(Version difference data)
________________
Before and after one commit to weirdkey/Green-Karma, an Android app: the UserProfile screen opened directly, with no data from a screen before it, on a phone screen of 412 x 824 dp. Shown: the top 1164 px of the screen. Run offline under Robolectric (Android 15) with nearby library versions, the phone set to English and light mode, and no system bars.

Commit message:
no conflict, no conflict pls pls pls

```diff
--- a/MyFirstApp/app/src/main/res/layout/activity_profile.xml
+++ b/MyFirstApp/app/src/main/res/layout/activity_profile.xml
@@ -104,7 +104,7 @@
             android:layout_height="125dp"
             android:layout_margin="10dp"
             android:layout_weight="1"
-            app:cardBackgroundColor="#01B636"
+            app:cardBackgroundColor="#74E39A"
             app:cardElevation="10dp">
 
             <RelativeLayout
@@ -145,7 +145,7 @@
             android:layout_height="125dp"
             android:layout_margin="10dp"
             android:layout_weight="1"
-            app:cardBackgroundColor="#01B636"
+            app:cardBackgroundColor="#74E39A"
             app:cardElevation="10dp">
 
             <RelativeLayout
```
________________
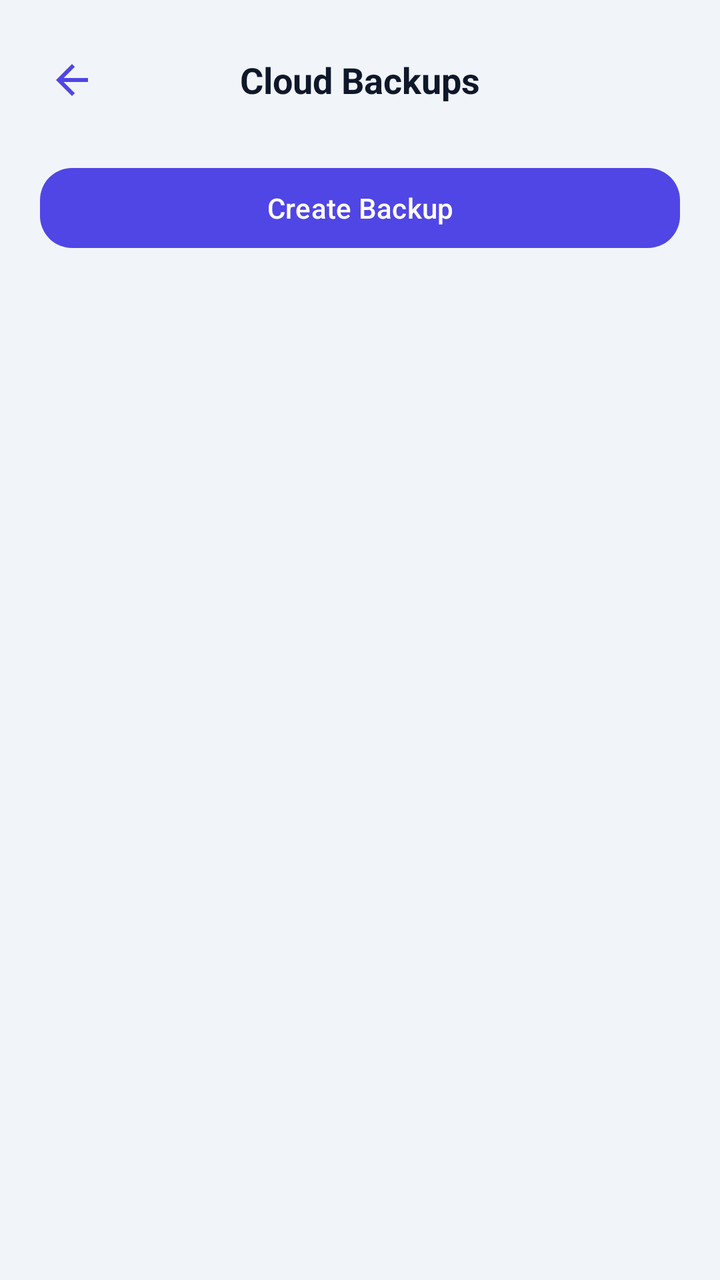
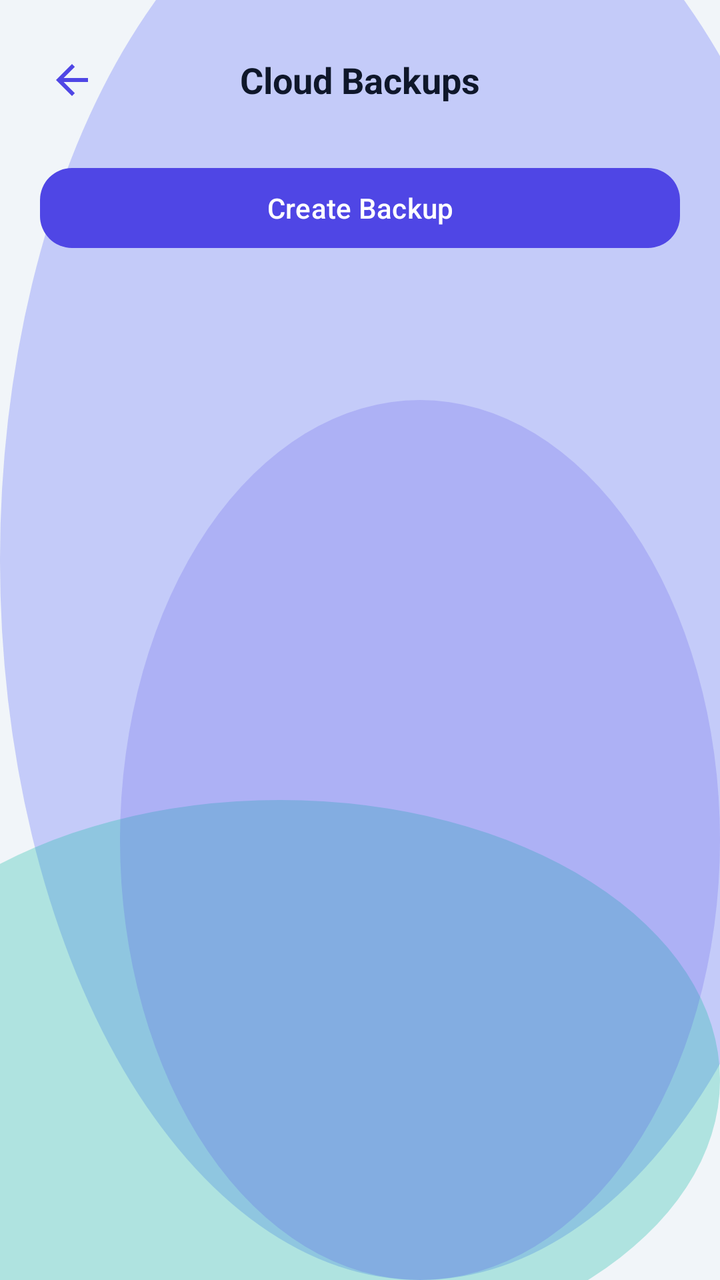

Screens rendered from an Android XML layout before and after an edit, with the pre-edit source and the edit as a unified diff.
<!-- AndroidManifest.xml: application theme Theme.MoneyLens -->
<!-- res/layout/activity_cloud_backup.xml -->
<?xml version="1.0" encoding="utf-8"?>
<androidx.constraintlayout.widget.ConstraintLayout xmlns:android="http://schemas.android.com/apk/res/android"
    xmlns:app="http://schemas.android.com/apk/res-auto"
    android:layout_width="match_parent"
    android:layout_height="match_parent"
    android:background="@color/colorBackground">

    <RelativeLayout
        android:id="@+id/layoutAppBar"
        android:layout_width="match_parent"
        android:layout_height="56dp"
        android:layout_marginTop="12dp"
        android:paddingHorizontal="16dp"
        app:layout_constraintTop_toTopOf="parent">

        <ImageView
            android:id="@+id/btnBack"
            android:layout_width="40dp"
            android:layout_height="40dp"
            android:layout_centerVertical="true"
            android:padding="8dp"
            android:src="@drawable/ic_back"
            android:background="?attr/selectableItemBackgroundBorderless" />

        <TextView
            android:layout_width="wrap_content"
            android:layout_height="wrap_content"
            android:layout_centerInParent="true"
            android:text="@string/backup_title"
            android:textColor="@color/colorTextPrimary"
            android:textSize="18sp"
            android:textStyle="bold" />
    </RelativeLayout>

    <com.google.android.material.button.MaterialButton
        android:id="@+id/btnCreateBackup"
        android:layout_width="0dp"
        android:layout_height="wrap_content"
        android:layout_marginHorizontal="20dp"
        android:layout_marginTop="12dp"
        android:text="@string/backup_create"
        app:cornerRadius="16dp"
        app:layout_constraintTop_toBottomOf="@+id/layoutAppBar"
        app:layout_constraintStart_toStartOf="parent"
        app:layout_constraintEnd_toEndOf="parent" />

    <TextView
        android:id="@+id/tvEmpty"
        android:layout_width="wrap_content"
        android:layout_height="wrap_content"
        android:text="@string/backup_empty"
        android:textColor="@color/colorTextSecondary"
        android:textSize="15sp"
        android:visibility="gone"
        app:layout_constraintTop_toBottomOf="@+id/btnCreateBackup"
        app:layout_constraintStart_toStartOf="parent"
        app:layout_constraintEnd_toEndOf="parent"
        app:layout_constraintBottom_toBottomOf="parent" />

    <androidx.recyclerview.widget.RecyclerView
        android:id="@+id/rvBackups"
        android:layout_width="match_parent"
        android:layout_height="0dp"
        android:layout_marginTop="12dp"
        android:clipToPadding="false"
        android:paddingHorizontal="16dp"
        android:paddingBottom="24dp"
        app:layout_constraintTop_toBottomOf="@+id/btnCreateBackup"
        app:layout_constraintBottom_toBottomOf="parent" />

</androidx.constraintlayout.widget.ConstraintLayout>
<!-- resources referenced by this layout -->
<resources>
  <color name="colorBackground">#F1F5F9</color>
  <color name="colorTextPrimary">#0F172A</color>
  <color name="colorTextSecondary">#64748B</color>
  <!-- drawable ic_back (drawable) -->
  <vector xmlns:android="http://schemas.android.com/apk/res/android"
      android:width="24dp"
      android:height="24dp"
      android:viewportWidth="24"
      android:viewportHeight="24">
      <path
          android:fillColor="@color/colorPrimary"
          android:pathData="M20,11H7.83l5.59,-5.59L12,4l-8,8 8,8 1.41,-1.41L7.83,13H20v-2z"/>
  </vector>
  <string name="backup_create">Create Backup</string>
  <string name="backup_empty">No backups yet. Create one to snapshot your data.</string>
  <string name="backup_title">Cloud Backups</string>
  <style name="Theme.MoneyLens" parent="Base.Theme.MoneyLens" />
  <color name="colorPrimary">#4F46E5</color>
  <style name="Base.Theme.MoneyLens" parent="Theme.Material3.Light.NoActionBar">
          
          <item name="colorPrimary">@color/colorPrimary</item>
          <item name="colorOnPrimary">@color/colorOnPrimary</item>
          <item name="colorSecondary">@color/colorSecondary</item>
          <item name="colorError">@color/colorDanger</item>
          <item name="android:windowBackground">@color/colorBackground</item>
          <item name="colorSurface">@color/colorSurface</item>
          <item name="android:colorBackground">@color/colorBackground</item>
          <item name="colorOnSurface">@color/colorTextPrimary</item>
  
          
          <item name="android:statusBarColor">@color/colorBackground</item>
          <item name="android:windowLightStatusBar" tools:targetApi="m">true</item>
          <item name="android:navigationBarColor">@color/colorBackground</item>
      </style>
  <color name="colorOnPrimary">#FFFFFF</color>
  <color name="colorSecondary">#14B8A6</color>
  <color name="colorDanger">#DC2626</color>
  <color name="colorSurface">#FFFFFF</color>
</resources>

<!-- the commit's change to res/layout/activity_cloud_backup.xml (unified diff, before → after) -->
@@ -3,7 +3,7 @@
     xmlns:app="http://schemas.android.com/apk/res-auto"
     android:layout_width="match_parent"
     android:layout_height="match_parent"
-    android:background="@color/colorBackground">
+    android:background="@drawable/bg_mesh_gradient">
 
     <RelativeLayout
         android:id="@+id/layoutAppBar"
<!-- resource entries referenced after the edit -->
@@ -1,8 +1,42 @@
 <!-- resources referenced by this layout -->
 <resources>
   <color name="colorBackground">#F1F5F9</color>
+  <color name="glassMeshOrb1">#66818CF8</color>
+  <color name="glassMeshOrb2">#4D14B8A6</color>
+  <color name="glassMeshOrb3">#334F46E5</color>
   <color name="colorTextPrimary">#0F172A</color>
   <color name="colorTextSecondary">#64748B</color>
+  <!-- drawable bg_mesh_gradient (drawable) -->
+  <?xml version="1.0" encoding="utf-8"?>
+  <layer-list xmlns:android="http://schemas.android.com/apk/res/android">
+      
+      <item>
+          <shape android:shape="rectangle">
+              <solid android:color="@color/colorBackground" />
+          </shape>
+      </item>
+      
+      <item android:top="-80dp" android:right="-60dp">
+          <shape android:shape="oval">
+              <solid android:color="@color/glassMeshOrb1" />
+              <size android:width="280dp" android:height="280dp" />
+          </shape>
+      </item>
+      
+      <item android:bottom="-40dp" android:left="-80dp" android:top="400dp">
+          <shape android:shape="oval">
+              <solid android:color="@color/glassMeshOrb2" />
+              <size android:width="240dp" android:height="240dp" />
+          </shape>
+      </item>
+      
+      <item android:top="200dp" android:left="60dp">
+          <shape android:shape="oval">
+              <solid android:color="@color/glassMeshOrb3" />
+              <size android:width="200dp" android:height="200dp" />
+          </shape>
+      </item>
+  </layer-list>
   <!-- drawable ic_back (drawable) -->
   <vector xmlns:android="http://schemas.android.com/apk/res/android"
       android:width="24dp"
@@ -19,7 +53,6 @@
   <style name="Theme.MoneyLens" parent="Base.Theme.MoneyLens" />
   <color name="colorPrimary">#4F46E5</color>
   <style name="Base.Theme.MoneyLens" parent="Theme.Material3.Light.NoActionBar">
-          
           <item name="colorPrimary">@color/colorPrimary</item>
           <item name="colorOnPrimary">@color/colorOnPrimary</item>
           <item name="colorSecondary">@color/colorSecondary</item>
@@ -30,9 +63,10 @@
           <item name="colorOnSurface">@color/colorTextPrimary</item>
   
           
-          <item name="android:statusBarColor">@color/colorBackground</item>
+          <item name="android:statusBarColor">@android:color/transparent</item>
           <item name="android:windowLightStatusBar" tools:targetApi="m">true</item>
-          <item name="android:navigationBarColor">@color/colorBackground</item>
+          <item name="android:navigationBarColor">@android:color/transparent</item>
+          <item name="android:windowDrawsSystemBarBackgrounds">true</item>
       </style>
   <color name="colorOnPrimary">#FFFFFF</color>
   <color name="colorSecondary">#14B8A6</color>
________________
Please tally the lines above that contain "string" and report nothing but the total.

__EXPECTED OUTPUT__: 6